Image comparison data

______________________________

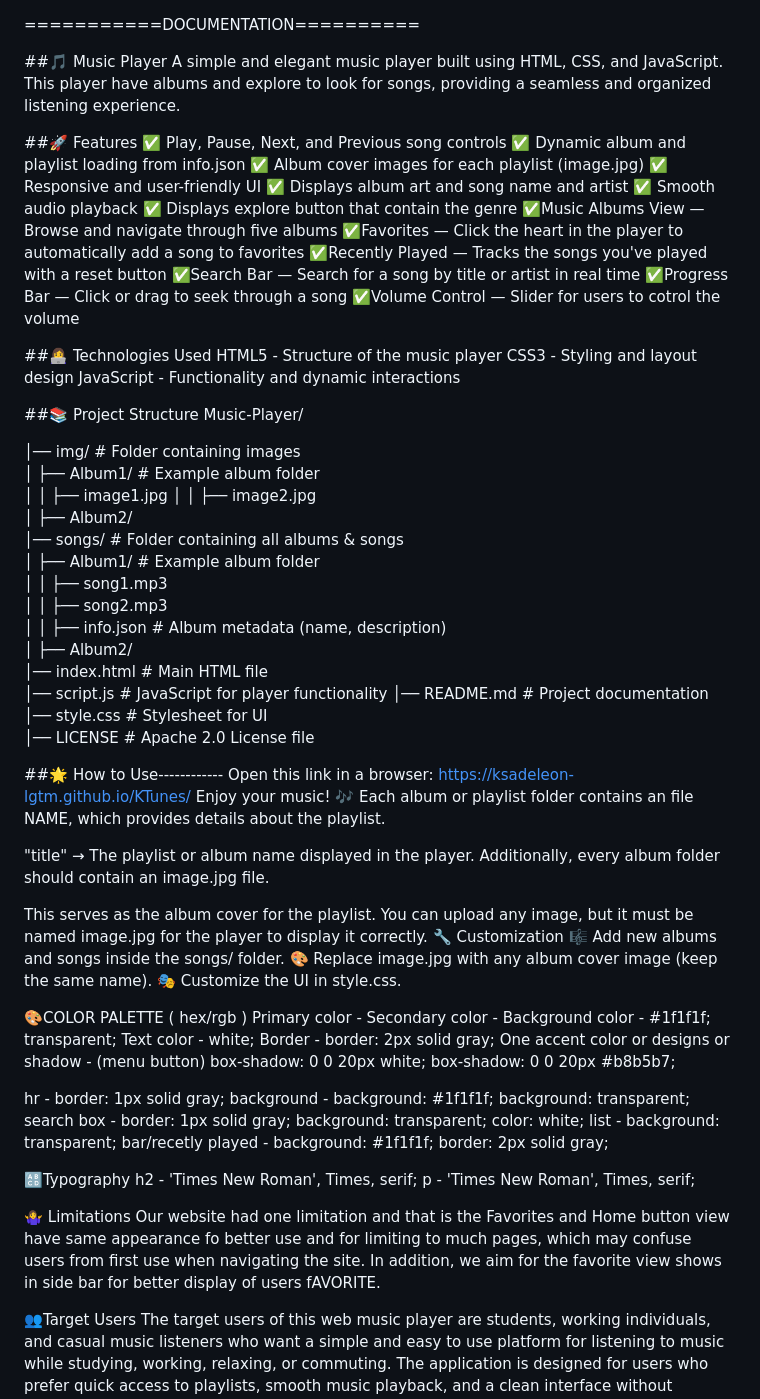
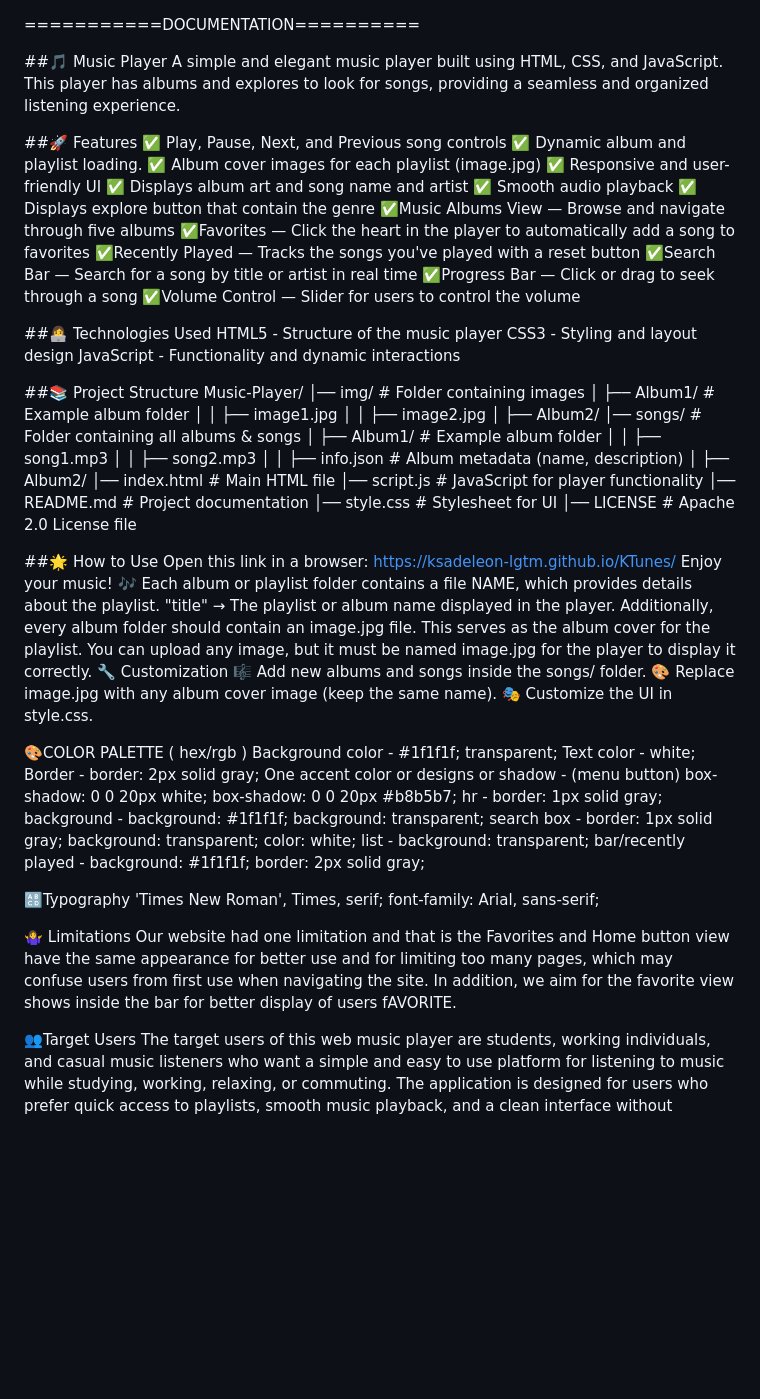
Before and after one commit to ksadeleon-lgtm/KTunes, a Markdown page: README.md, the part around the change. GitHub-like rendering; blank space fills up the shorter version.

```diff
--- a/README.md
+++ b/README.md
@@ -1,13 +1,10 @@
 ===========DOCUMENTATION==========
 
-
-##🎵 Music Player
-A simple and elegant music player built using HTML, CSS, and JavaScript. This player have albums and explore to look for songs, providing a seamless and organized listening experience.
-
+##🎵 Music Player A simple and elegant music player built using HTML, CSS, and JavaScript. This player has albums and explores to look for songs, providing a seamless and organized listening experience.
 
 ##🚀 Features
 ✅ Play, Pause, Next, and Previous song controls
-✅ Dynamic album and playlist loading from info.json
+✅ Dynamic album and playlist loading.
 ✅ Album cover images for each playlist (image.jpg)
 ✅ Responsive and user-friendly UI
 ✅ Displays album art and song name and artist
@@ -18,80 +15,43 @@ A simple and elegant music player built using HTML, CSS, and JavaScript. This pl
 ✅Recently Played — Tracks the songs you've played with a reset button
 ✅Search Bar — Search for a song by title or artist in real time
 ✅Progress Bar — Click or drag to seek through a song
-✅Volume Control — Slider for users to cotrol the volume
+✅Volume Control — Slider for users to control the volume
 
-##👩‍💻 Technologies Used
-HTML5 - Structure of the music player
-CSS3 - Styling and layout design
-JavaScript - Functionality and dynamic interactions
+##👩‍💻 Technologies Used HTML5 -
+Structure of the music player CSS3 - Styling and layout design JavaScript - Functionality and dynamic interactions
 
 
+##📚 Project Structure Music-Player/
+│── img/ # Folder containing images
+│ ├── Album1/ # Example album folder
+│ │ ├── image1.jpg │ │ ├── image2.jpg
+│ ├── Album2/
+│── songs/ # Folder containing all albums & songs
+│ ├── Album1/ # Example album folder
+│ │ ├── song1.mp3
+│ │ ├── song2.mp3
+│ │ ├── info.json # Album metadata (name, description)
+│ ├── Album2/
+│── index.html # Main HTML file
+│── script.js # JavaScript for player functionality │── README.md # Project documentation
+│── style.css # Stylesheet for UI
+│── LICENSE # Apache 2.0 License file
 
-
-##📚 Project Structure
-Music-Player/
-
-│── img/         # Folder containing images
-│   ├── Album1/        # Example album folder
-│   │   ├── image1.jpg
-│   │   ├── image2.jpg
-│   ├── Album2/
-│── songs/             # Folder containing all albums & songs
-│   ├── Album1/        # Example album folder
-│   │   ├── song1.mp3
-│   │   ├── song2.mp3
-│   │   ├── info.json  # Album metadata (name, description)
-│   ├── Album2/
-│── index.html         # Main HTML file
-│── script.js          # JavaScript for player functionality
-│── README.md          # Project documentation
-│── style.css          # Stylesheet for UI
-│── LICENSE            # Apache 2.0 License file
-
-
-
-##🌟 How to Use------------
-Open this link in a browser: https://ksadeleon-lgtm.github.io/KTunes/
-Enjoy your music! 🎶
-Each album or playlist folder contains an file NAME, which provides details about the playlist.
-
-"title" → The playlist or album name displayed in the player.
-Additionally, every album folder should contain an image.jpg file.
-
-
-This serves as the album cover for the playlist.
-You can upload any image, but it must be named image.jpg for the player to display it correctly.
-🔧 Customization
-🎼 Add new albums and songs inside the songs/ folder.
-🎨 Replace image.jpg with any album cover image (keep the same name).
-🎭 Customize the UI in style.css.
-
+##🌟 How to Use
+Open this link in a browser: https://ksadeleon-lgtm.github.io/KTunes/ Enjoy your music! 🎶 Each album or playlist folder contains a file NAME, which provides details about the playlist.
+"title" → The playlist or album name displayed in the player. Additionally, every album folder should contain an image.jpg file.
+This serves as the album cover for the playlist. You can upload any image, but it must be named image.jpg for the player to display it correctly. 🔧 Customization 🎼 Add new albums and songs inside the songs/ folder. 🎨 Replace image.jpg with any album cover image (keep the same name). 🎭 Customize the UI in style.css.
 
 🎨COLOR PALETTE ( hex/rgb )
- Primary color -
- Secondary color -
- Background color -  #1f1f1f; transparent;
- Text color - white;
- Border - border: 2px solid gray;
- One accent color or designs or shadow -   (menu button) box-shadow: 0 0 20px white;  box-shadow: 0 0 20px #b8b5b7;
-
-
-hr - border: 1px  solid gray;
-background - background: #1f1f1f;  background: transparent;
-search box -  border: 1px solid gray; background: transparent; color: white;
-list - background: transparent;
-bar/recetly played -   background: #1f1f1f; border: 2px solid gray;
-
-
+Background color - #1f1f1f; transparent; Text color - white; Border - border: 2px solid gray; One accent color or designs or shadow - (menu button) box-shadow: 0 0 20px white; box-shadow: 0 0 20px #b8b5b7;
+hr - border: 1px solid gray; background - background: #1f1f1f; background: transparent; search box - border: 1px solid gray; background: transparent; color: white; list - background: transparent; bar/recently played - background: #1f1f1f; border: 2px solid gray;
 
 🔠Typography
- h2 - 'Times New Roman', Times, serif;
- p - 'Times New Roman', Times, serif;
-
+'Times New Roman', Times, serif;
+font-family: Arial, sans-serif;
 
 🤷‍♀️ Limitations
-Our website had one limitation and that is the Favorites and Home button view have same appearance fo better use and for limiting to much pages, which may confuse users from first use when navigating the site. In addition, we aim for the favorite view shows in side bar for better display of users fAVORITE.
-
+Our website had one limitation and that is the Favorites and Home button view have the same appearance for better use and for limiting too many pages, which may confuse users from first use when navigating the site. In addition, we aim for the favorite view shows inside the bar for better display of users fAVORITE.
 
 
 👥Target Users
```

______________________________

Exercise requirements =
Whenever a line above contains "file", copy that line.

Task response =
+│── index.html # Main HTML file
+│── LICENSE # Apache 2.0 License file
-│── index.html         # Main HTML file
-│── LICENSE            # Apache 2.0 License file
-Each album or playlist folder contains an file NAME, which provides details about the playlist.
-Additionally, every album folder should contain an image.jpg file.
+Open this link in a browser: https://ksadeleon-lgtm.github.io/KTunes/ Enjoy your music! 🎶 Each album or playlist folder contains a file NAME, which provides details about the playlist.
+"title" → The playlist or album name displayed in the player. Additionally, every album folder should contain an image.jpg file.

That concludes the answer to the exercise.